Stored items
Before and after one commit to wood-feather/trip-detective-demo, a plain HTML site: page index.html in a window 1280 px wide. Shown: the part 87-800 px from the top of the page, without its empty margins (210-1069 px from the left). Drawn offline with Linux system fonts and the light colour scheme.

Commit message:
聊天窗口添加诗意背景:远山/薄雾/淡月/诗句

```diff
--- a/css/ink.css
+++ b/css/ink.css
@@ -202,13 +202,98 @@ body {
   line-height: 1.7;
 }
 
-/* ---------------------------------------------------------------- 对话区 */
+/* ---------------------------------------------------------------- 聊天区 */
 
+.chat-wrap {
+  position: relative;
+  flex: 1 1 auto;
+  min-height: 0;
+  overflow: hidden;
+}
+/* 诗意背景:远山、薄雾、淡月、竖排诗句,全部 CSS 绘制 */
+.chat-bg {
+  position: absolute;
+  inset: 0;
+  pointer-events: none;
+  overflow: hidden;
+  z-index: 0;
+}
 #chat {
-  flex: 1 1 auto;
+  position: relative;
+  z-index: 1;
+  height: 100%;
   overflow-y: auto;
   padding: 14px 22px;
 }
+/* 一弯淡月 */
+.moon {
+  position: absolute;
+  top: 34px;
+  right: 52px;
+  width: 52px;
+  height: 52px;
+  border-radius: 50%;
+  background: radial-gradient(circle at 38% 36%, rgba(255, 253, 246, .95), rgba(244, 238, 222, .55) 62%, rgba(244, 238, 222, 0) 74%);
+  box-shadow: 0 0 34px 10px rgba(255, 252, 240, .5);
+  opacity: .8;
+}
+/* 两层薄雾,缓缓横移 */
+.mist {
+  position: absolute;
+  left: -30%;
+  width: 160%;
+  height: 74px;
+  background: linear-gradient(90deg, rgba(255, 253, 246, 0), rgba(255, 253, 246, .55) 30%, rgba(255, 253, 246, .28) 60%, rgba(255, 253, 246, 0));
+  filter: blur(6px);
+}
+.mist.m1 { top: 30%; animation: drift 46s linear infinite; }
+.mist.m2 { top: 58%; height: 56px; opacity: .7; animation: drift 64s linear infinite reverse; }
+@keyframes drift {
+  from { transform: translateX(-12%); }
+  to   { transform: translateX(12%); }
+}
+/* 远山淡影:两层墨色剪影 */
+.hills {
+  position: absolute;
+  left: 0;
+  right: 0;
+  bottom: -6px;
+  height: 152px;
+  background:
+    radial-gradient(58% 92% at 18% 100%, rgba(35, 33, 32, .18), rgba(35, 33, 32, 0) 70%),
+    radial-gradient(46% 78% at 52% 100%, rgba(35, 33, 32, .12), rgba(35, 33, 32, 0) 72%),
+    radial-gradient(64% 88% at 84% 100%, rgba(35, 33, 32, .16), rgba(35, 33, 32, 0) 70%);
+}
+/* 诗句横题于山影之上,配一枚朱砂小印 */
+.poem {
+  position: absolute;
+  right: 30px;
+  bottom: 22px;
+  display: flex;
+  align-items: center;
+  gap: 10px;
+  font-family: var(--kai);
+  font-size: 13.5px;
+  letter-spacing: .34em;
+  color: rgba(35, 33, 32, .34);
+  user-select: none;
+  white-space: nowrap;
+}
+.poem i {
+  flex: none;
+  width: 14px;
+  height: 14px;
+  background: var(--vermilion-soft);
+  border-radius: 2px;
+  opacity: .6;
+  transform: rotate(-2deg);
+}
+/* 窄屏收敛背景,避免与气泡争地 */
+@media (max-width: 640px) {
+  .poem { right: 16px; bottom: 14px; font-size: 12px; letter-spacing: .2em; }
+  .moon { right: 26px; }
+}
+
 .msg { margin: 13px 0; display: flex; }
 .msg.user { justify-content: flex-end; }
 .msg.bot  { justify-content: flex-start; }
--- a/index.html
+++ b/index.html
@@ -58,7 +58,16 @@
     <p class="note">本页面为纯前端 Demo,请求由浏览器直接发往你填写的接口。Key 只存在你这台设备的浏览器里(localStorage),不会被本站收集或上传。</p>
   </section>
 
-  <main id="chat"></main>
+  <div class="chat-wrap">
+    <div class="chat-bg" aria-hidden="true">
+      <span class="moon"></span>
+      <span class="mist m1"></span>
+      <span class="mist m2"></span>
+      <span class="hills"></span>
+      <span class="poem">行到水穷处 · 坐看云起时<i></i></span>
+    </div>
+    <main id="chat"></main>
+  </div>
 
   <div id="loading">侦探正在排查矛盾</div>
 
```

YOUR TASK =>
Search the entries above for the word "poem" and count the lines that hold it. Reply with only that number.

RESULT OF THE TASK =>
4